HOW A RONDOUT MAN WAS INDUCED TO ELOPE WITH ANOTHER MAN’S WIFE.

Kingston, N. Y., March 12.—The sequel to an Ulster County elopement has attracted much attention before the County Court and Court of Sessions, Judge W. S. Kenyon presiding, now sitting in this city. James Delancey is a cripple and he uses a crutch. His wife is prepossessing. 

A month or so ago she eloped with a young unmarried man named Fox of Rondout. They were arrested in Albany by the police. On the return of the pair to Kingston, there was a row between the crippled husband and the man who ran away with his wife, and the result was that Delancey was locked up in the Ulster County Jail for assault, while Fox went free. 

When the case was called in court the incidents of the elopement came out, and the complainant, in reply to questions asked by District Attorney A. T. Clearwater as to the original cause of the row, answered the question by laying all the blame of the elopement on the shoulders of the woman. 

Fox, in extenuation of his conduct, offered the plea that Mrs. Delancey came to the house where he Iives shortly before the elopement and gave him a piece of cake. He ate the succulent pastry, and “four hours afterward,” he declared. “I was so crazy I didn’t know anything, and I couldn’t leave her 10 minutes. Something made me follow her every 10 minutes.” Another piece of cake led to the elopement, and still another piece to the row between himself and the injured husband. Fox said he was bewitched by the cake. 

He also said he was in fear for his life, if the cripple was released. Delancey denied Fox’s statement, and asserted that Fox “coaxed Mrs. Delancey away.” The testimony created much merriment and surprise in court.
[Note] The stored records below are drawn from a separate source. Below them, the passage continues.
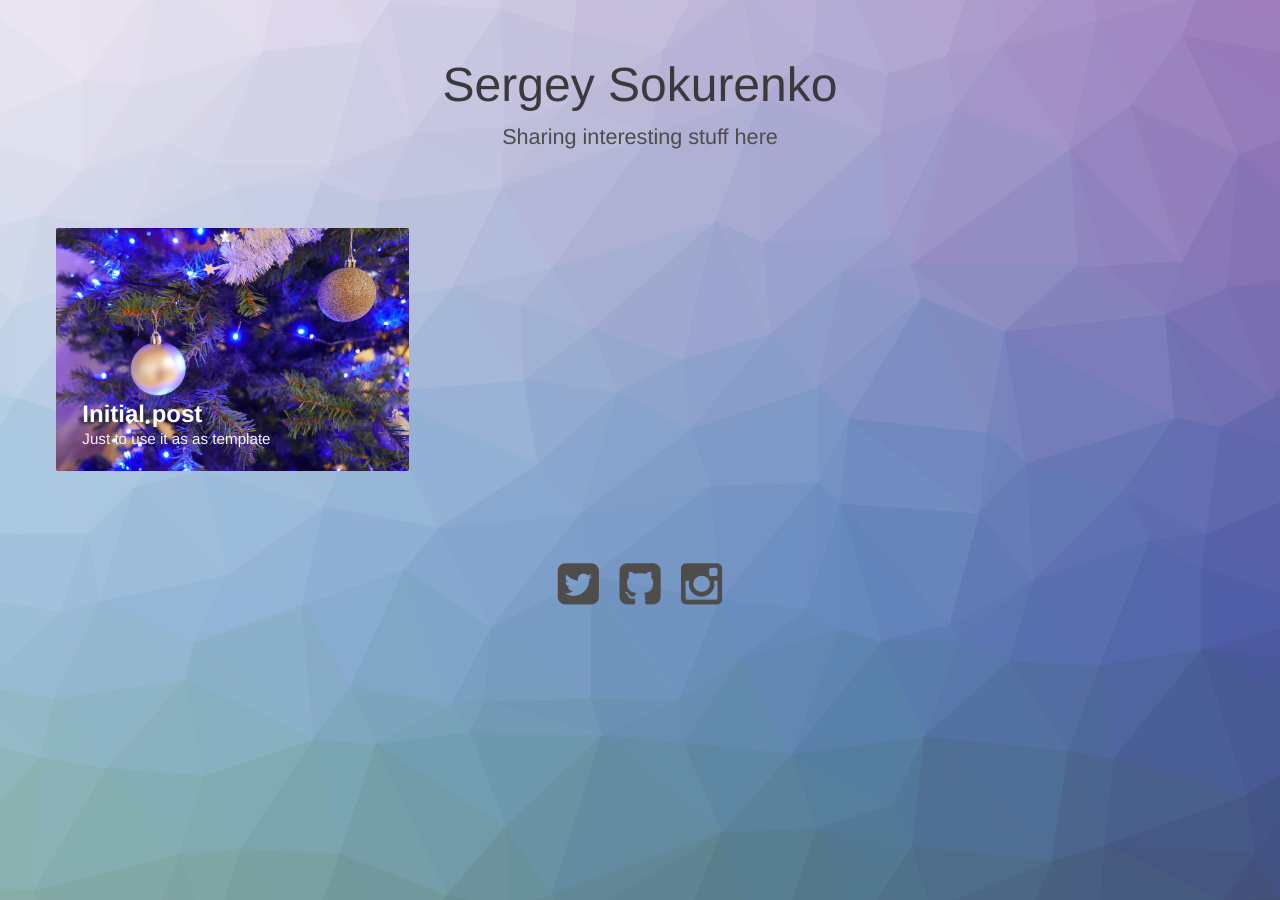
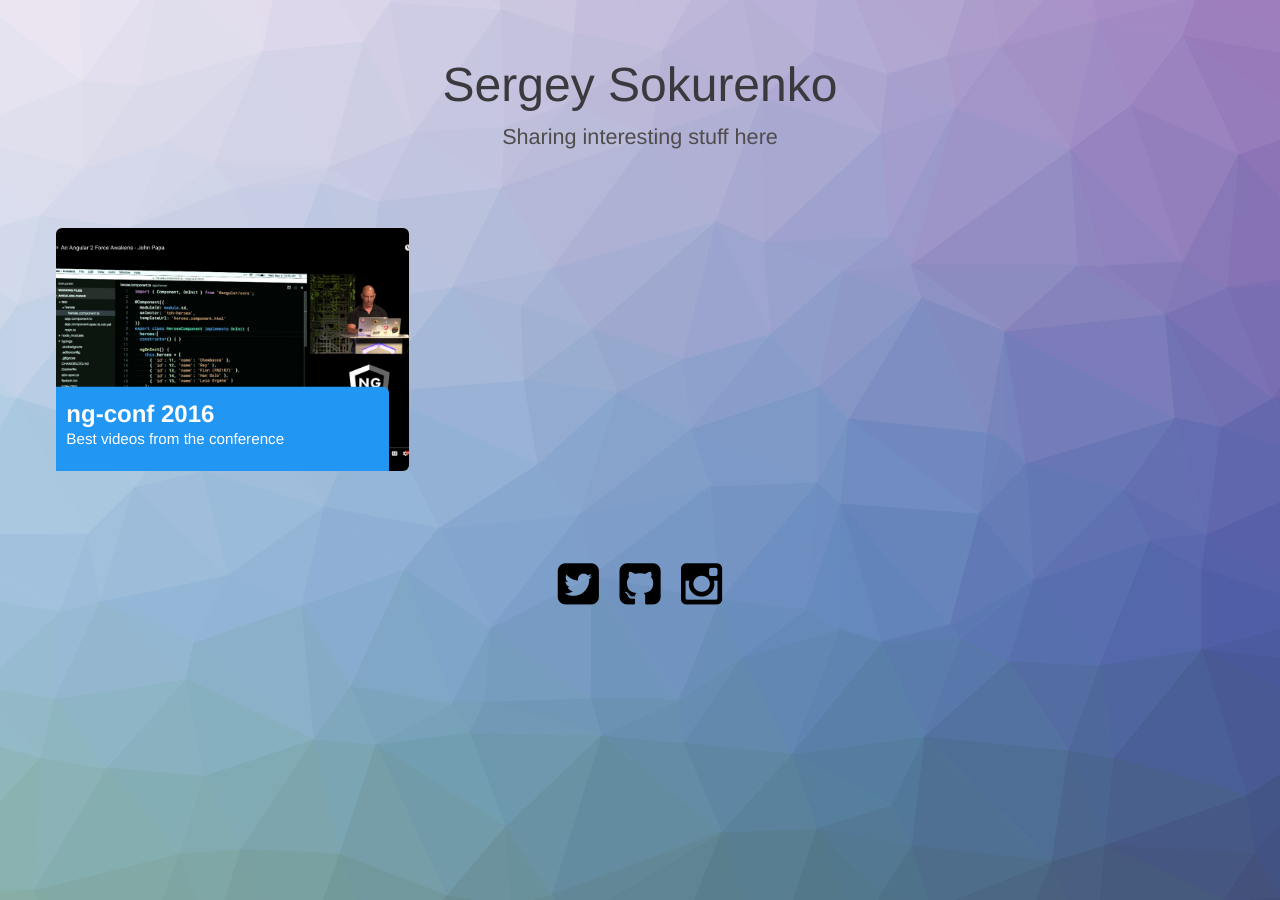
Before and after one commit to ssokurenko/blog-old, a Jekyll site: the page built from index.html, in a window 1280 px wide. Built offline with Jekyll 4.4.1, drawn with Linux system fonts in a browser that asks for light colours; grey boxes are pictures that could not be loaded.

Commit message:
Updated posts styling; ng-conf 2016 post.

```diff
--- a/_posts/2016-12-03-init.markdown
+++ b/_posts/_2016-12-03-init.markdown
@@ -5,6 +5,8 @@
 avatar: "img/authors/ava.png"
 image: "img/christmas-tree.jpg"
 date:   2016-12-03 12:12:12
+theme-color: "#fff"
+theme-background: "#4482c9"
 ---
 
 ### Markdown stuff goes here.
--- a/css/styles.css
+++ b/css/styles.css
@@ -22,6 +22,8 @@
 }
 
 .card__container--closed {
+    background: #000;
+    border-radius: 6px 6px 6px 0;
     position: absolute;
     overflow: hidden;
 }
@@ -57,9 +59,13 @@
     background: #fff;
 }
 
+.card__content iframe {
+    width: 100% !important;
+}
+
 .card__container--closed .card__content {
     margin-top: 0;
-    padding: 0 16px;
+    padding: 0 20px 0 0;
     pointer-events: none;
     background: transparent;
 }
@@ -68,7 +74,8 @@
     font-size: 2em;
     max-width: 800px;
     margin: 0 auto;
-    padding: 35px 30px 0px;
+    padding: 30px;
+    border-radius: 0 6px 0 0;
 }
 
 .card__container--closed .card__caption {
@@ -120,7 +127,7 @@
     position: absolute;
     top: 0;
     right: 0;
-    padding: 36px;
+    padding: 16px;
     cursor: pointer;
 }
 
@@ -230,9 +237,13 @@
     transition: opacity 300ms ease-in-out;
 }
 
+.header a {
+    color: #000;
+}
+
 a {
-    text-decoration: none;
-    color: #de6551;
+    text-decoration: underline;
+    color: #4482c9;
     outline: none;
 }
 
@@ -242,11 +253,7 @@
 }
 
 .body {
-    background: #acaad1;
-}
-
-.body a {
-    color: #4f4c4c;
+    background: #fff;
 }
 
 .body .header h1 span {
--- a/index.html
+++ b/index.html
@@ -51,9 +51,9 @@
                     </svg>
                     <div class="card__content">
                         <i class="card__btn-close fa fa-times"></i>
-                        <div class="card__caption">
-                            <h2 class="card__title">{{ post.title }}</h2>
-                            <p class="card__subtitle">{{ post.subtitle }}</p>
+                        <div class="card__caption" style="background:{{ post.theme-background }}">
+                            <h2 class="card__title" style="color:{{ post.theme-color }}">{{ post.title }}</h2>
+                            <p class="card__subtitle" style="color:{{ post.theme-color }}">{{ post.subtitle }}</p>
                         </div>
                         <div class="card__copy">
                             <div class="meta">
```
Also changed, not shown: _posts/2016-05-04-ng-conf-2016-videos.markdown (added, +34 -0 lines), img/posts/ng-conf-2016.jpg (added).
Fox’s people say he has had an “evil eye” on him, and that with the cake, over which incantations, they allege, had been said, was the cause of Fox’s waywardness. 

Delancey was discharged at the suggestion of the District Attorney.

Original 1885 article as it appeared in the New York Times on March 13, 1885.
Original 1885 article as it appeared in the New York Times on March 13, 1885. (Click to enlarge.)
Print Friendly, PDF & Email
You may also enjoy these stories:
Subscribe
Notify of
guest
0 Comments
Inline Feedbacks
View all comments

Language

Follow the Podcast

Recent Podcast Episodes

  • YesterCast #1 – November 22, 1963 – Podcast #180
  • Bad Apples #4 – Gaslight – Podcast #179
  • Russell Sage: The Meanest Miser in the Land – Podcast #178
  • Retrocast #12 – Podcast #177
  • The Rise & Fall of the Celestial Comet – Podcast #176
  • Retrocast #11 – Podcast #175
  • Almost Over the Hump – Podcast #174
  • Retrocast #10 – Podcast #173
  • Henry Ford’s Peace Ship – Podcast #172
  • Arbor Day Turns 150! – Podcast #171
0
Would love your thoughts, please comment.x
()
x